* [DATA EXCERPTS]
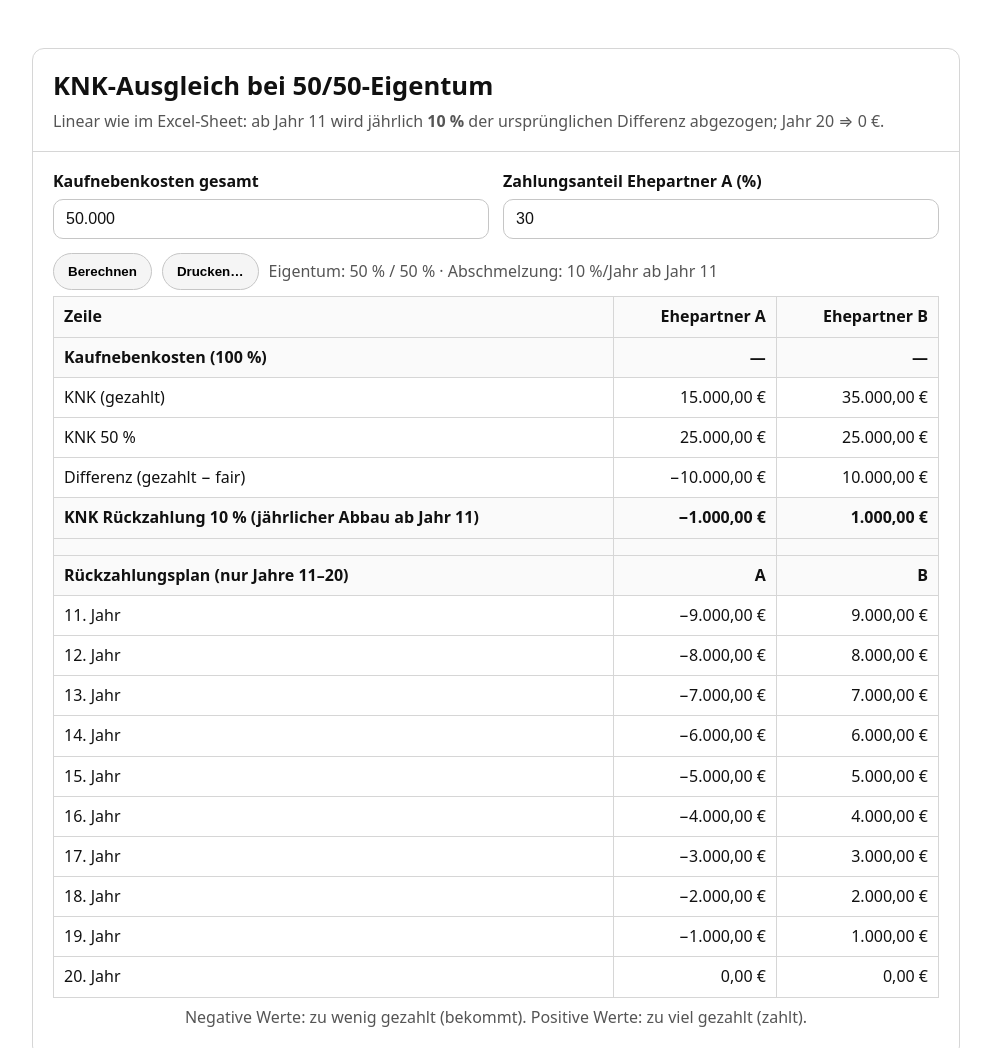
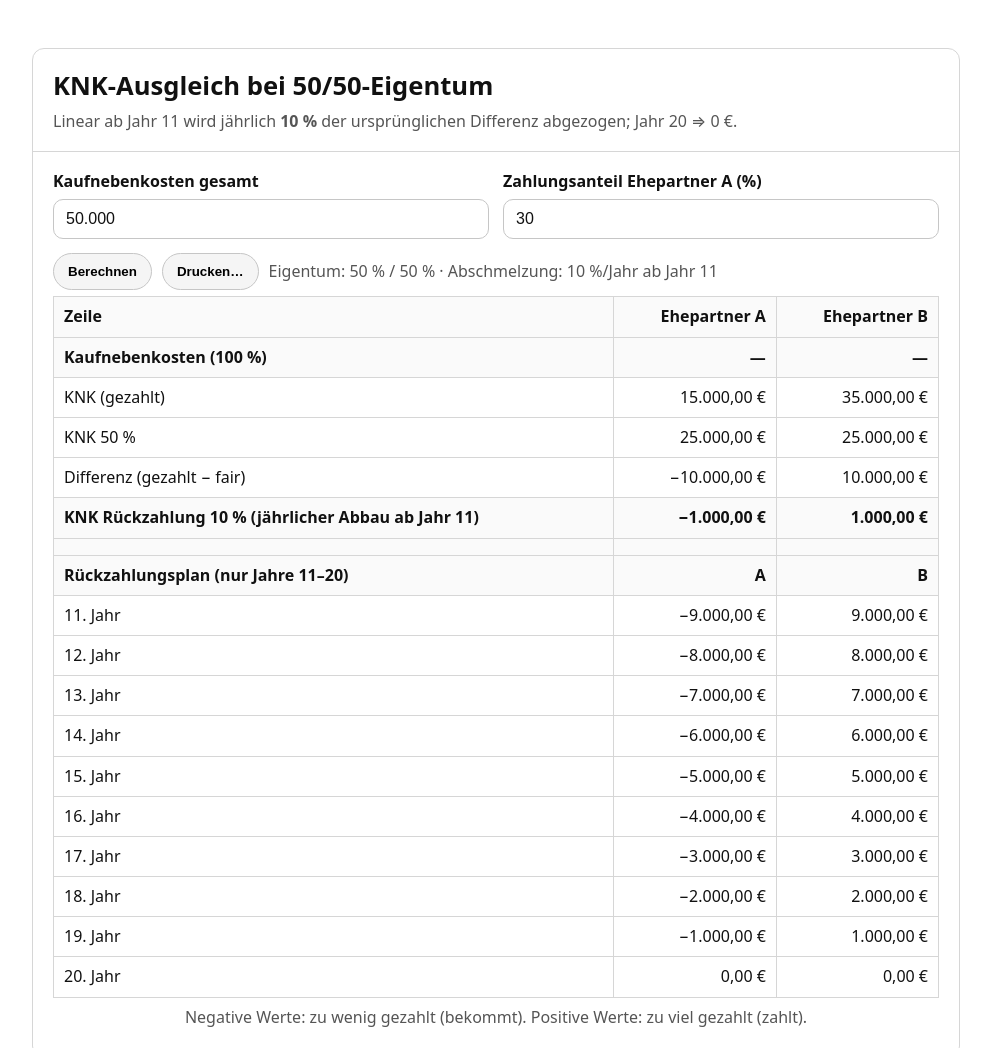
Before and after one commit to thorstenfr/knk-rueckzahlung, a plain HTML site: page index.html in a window 1280 px wide. Shown: the top 1048 px of the page, without its empty margins (144-1135 px from the left). Drawn offline with Linux system fonts and the light colour scheme.

Commit message:
Update text in index.html for clarity

```diff
--- a/index.html
+++ b/index.html
@@ -40,7 +40,7 @@
     <div class="card">
       <header>
         <h1>KNK-Ausgleich bei 50/50-Eigentum</h1>
-        <p class="sub">Linear wie im Excel-Sheet: ab Jahr&nbsp;11 wird jährlich <strong>10&nbsp;%</strong> der ursprünglichen Differenz abgezogen; Jahr&nbsp;20 ⇒ 0&nbsp;€.</p>
+        <p class="sub">Linear ab Jahr&nbsp;11 wird jährlich <strong>10&nbsp;%</strong> der ursprünglichen Differenz abgezogen; Jahr&nbsp;20 ⇒ 0&nbsp;€.</p>
       </header>
 
       <form class="grid" onsubmit="event.preventDefault()">
```
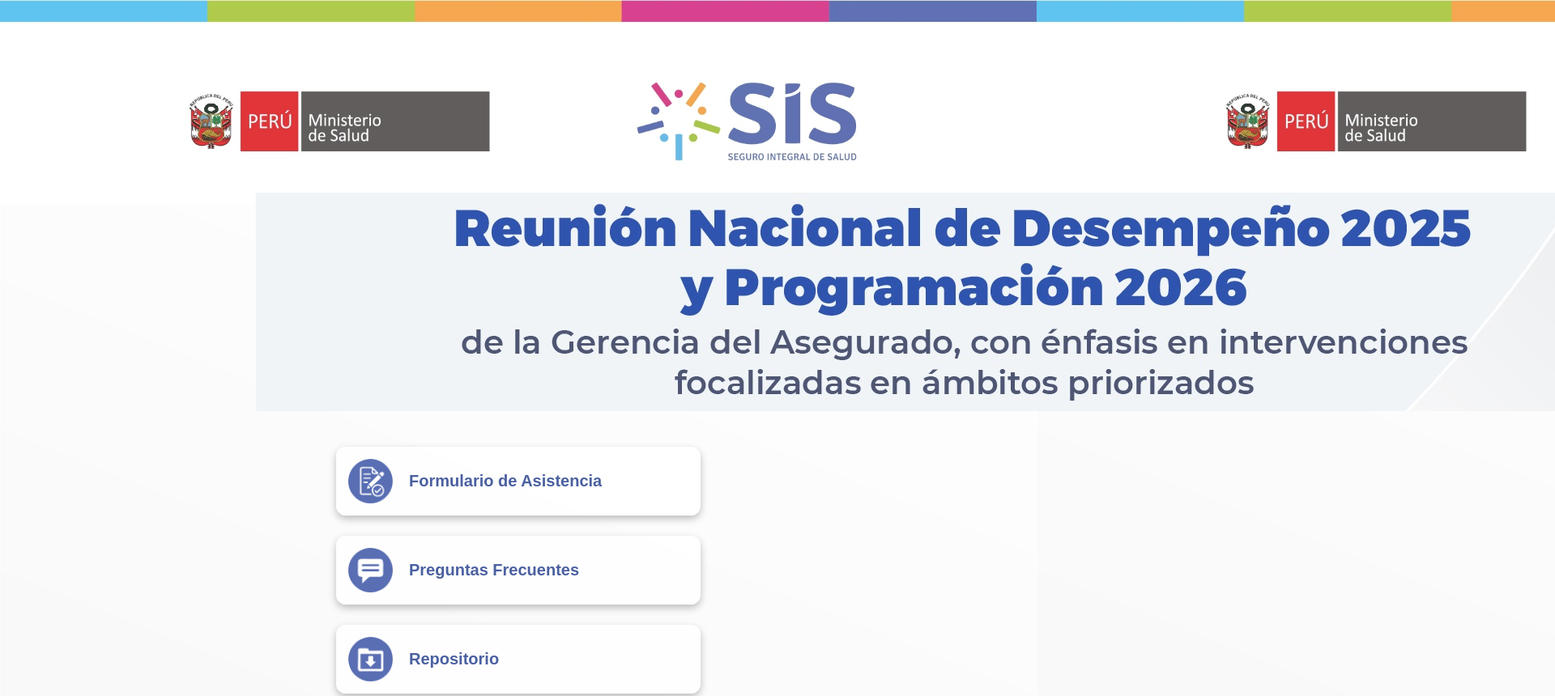
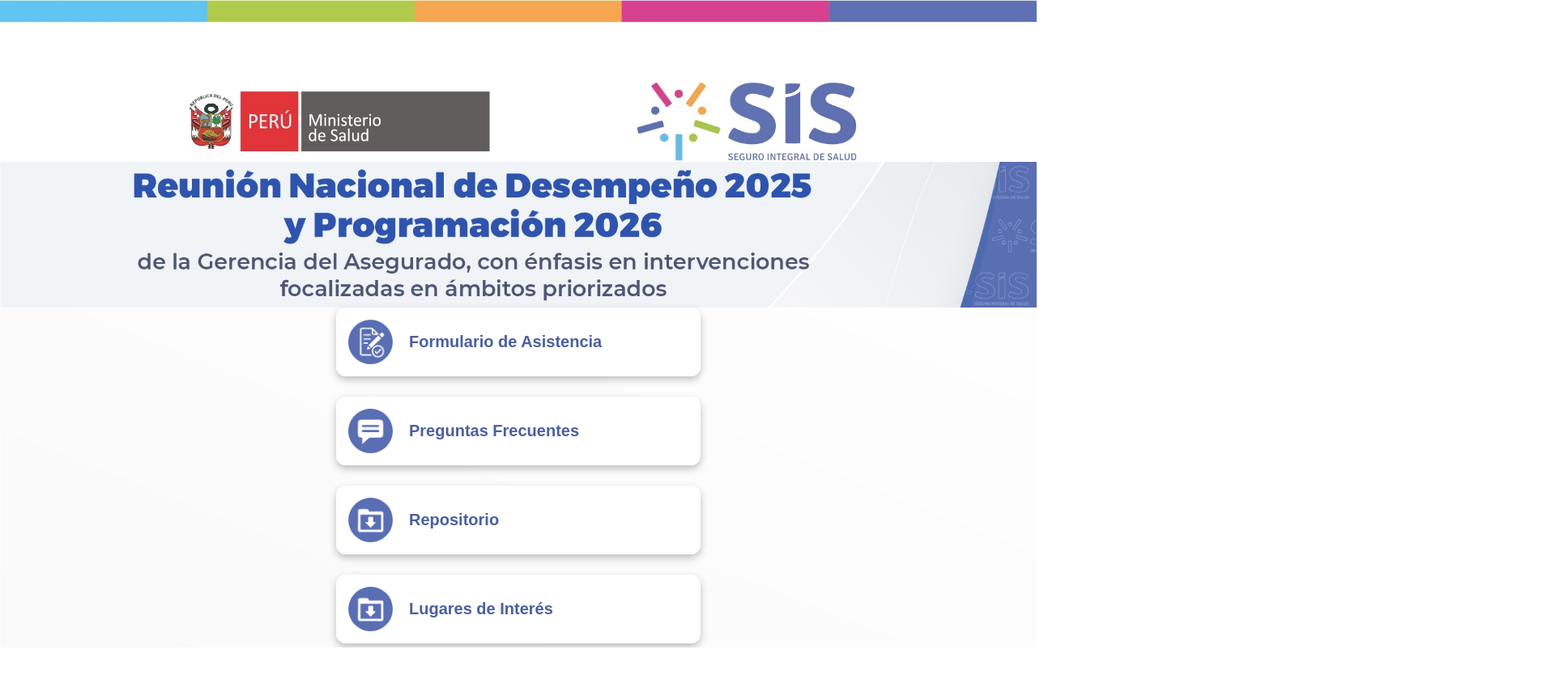
Before and after one commit to planga2025-droid/PLAN-UPPA-2025, a plain HTML site: page index.html in a window 1280 px wide. Shown: the top 860 px of the page at 81% size, 1920 px wide, since content can reach past the window. After the commit the page ends 800 px from the top, so only its background shows below. Drawn offline with Linux system fonts and the light colour scheme.

Commit message:
Update index.html

```diff
--- a/index.html
+++ b/index.html
@@ -21,18 +21,14 @@ body {
     padding-top: 200px;
 }
 
-.title {
-    font-size: 22px;
-    margin: 20px auto;
-    width: 90%;
-    max-width: 650px;
-    background: none; /* SIN FONDO */
-    padding: 18px;
-    border-radius: 15px;
-    color: rgb(91, 111, 189); /* COLOR NUEVO */
-    font-weight: bold;
+
+ .banner {
+    width: 100%;
+    height: auto;
+    display: block;
+    margin: 0;
+    padding: 0;
 }
-
 .menu {
     width: 90%;
     max-width: 450px;
```
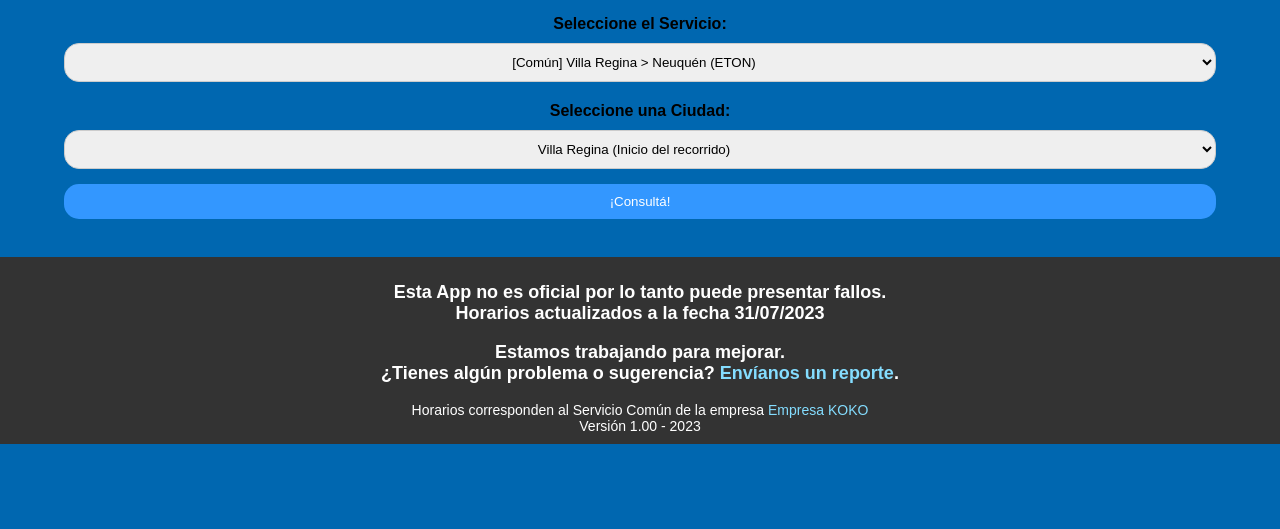
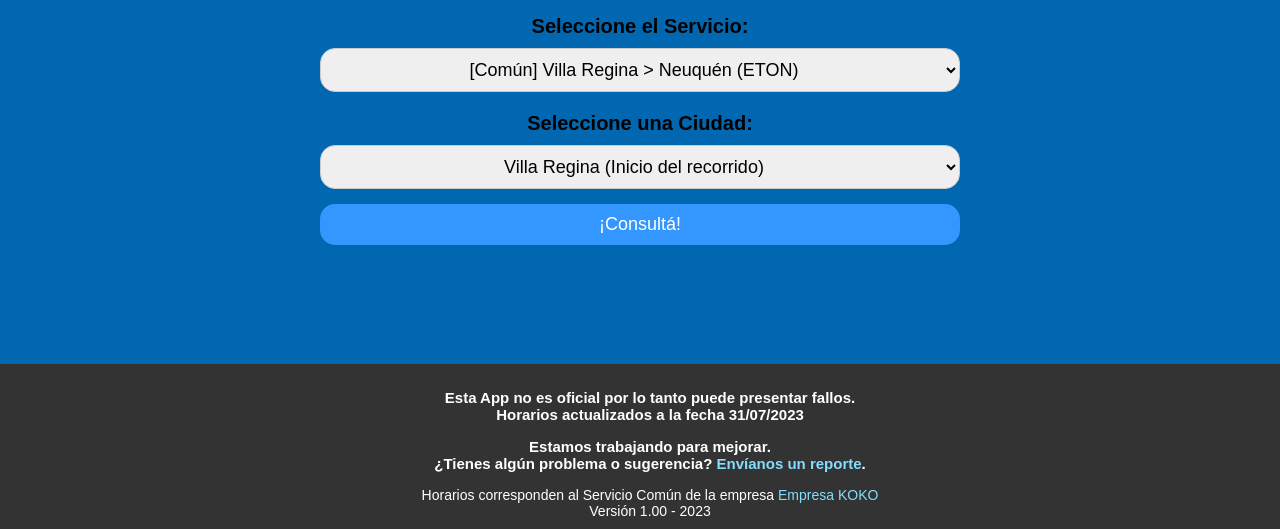
Before and after one commit to SxDarkness/Horarios-KoKo, a plain HTML site: page index.html in a window 1280 px wide. Shown: the part 271-800 px from the top of the page. Drawn offline with Linux system fonts and the light colour scheme.

Commit message:
Update styles.css

```diff
--- a/styles.css
+++ b/styles.css
@@ -7,7 +7,7 @@ body {
 }
 
 .container {
-    max-width: 90%;
+    max-width: 50%;
     margin: 0 auto;
     padding: 20px;
     text-align: center;
@@ -37,6 +37,7 @@ label {
     display: block;
     margin-top: 20px;
     margin-bottom: 10px;
+    font-size: 20px;
 }
 
 /* Estilos para los select */
@@ -45,6 +46,7 @@ select {
     padding: 10px;
     border-radius: 15px;
     border: 1px solid #ccc;
+    font-size: 18px;
     text-align: center;
 }
 
@@ -53,6 +55,7 @@ button {
     padding: 10px 20px;
     background-color: #3397FF;
     color: white;
+    font-size: 18px;
     border: none;
     cursor: pointer;
     border-radius: 15px;
@@ -68,7 +71,7 @@ button:hover {
 
 /* Estilos para los párrafos de resultados */
 p {
-    font-size: 18px;
+    font-size: 15px;
     margin-top: 15px;
     font-weight: bold;
 }
@@ -80,6 +83,9 @@ footer {
     text-align: center;
     color: white;
     font-size: 14px;
+    position: absolute;
+    bottom: 0;
+    width: 100%;
 }
 
 footer a {
@@ -150,7 +156,7 @@ footer a {
     }
 
     footer {
-        font-size: 2px;
+        font-size: 5px;
         padding: 10px;
     }
 }
```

* [DIRECTIONS]
Leave the pictures out and restate the listing word for word.

* [OUTPUT]
Before and after one commit to thorstenfr/knk-rueckzahlung, a plain HTML site: page index.html in a window 1280 px wide. Shown: the top 1048 px of the page, without its empty margins (144-1135 px from the left). Drawn offline with Linux system fonts and the light colour scheme.

Commit message:
Update text in index.html for clarity

```diff
--- a/index.html
+++ b/index.html
@@ -40,7 +40,7 @@
     <div class="card">
       <header>
         <h1>KNK-Ausgleich bei 50/50-Eigentum</h1>
-        <p class="sub">Linear wie im Excel-Sheet: ab Jahr&nbsp;11 wird jährlich <strong>10&nbsp;%</strong> der ursprünglichen Differenz abgezogen; Jahr&nbsp;20 ⇒ 0&nbsp;€.</p>
+        <p class="sub">Linear ab Jahr&nbsp;11 wird jährlich <strong>10&nbsp;%</strong> der ursprünglichen Differenz abgezogen; Jahr&nbsp;20 ⇒ 0&nbsp;€.</p>
       </header>
 
       <form class="grid" onsubmit="event.preventDefault()">
```
Before and after one commit to planga2025-droid/PLAN-UPPA-2025, a plain HTML site: page index.html in a window 1280 px wide. Shown: the top 860 px of the page at 81% size, 1920 px wide, since content can reach past the window. After the commit the page ends 800 px from the top, so only its background shows below. Drawn offline with Linux system fonts and the light colour scheme.

Commit message:
Update index.html

```diff
--- a/index.html
+++ b/index.html
@@ -21,18 +21,14 @@ body {
     padding-top: 200px;
 }
 
-.title {
-    font-size: 22px;
-    margin: 20px auto;
-    width: 90%;
-    max-width: 650px;
-    background: none; /* SIN FONDO */
-    padding: 18px;
-    border-radius: 15px;
-    color: rgb(91, 111, 189); /* COLOR NUEVO */
-    font-weight: bold;
+
+ .banner {
+    width: 100%;
+    height: auto;
+    display: block;
+    margin: 0;
+    padding: 0;
 }
-
 .menu {
     width: 90%;
     max-width: 450px;
```
Before and after one commit to SxDarkness/Horarios-KoKo, a plain HTML site: page index.html in a window 1280 px wide. Shown: the part 271-800 px from the top of the page. Drawn offline with Linux system fonts and the light colour scheme.

Commit message:
Update styles.css

```diff
--- a/styles.css
+++ b/styles.css
@@ -7,7 +7,7 @@ body {
 }
 
 .container {
-    max-width: 90%;
+    max-width: 50%;
     margin: 0 auto;
     padding: 20px;
     text-align: center;
@@ -37,6 +37,7 @@ label {
     display: block;
     margin-top: 20px;
     margin-bottom: 10px;
+    font-size: 20px;
 }
 
 /* Estilos para los select */
@@ -45,6 +46,7 @@ select {
     padding: 10px;
     border-radius: 15px;
     border: 1px solid #ccc;
+    font-size: 18px;
     text-align: center;
 }
 
@@ -53,6 +55,7 @@ button {
     padding: 10px 20px;
     background-color: #3397FF;
     color: white;
+    font-size: 18px;
     border: none;
     cursor: pointer;
     border-radius: 15px;
@@ -68,7 +71,7 @@ button:hover {
 
 /* Estilos para los párrafos de resultados */
 p {
-    font-size: 18px;
+    font-size: 15px;
     margin-top: 15px;
     font-weight: bold;
 }
@@ -80,6 +83,9 @@ footer {
     text-align: center;
     color: white;
     font-size: 14px;
+    position: absolute;
+    bottom: 0;
+    width: 100%;
 }
 
 footer a {
@@ -150,7 +156,7 @@ footer a {
     }
 
     footer {
-        font-size: 2px;
+        font-size: 5px;
         padding: 10px;
     }
 }
```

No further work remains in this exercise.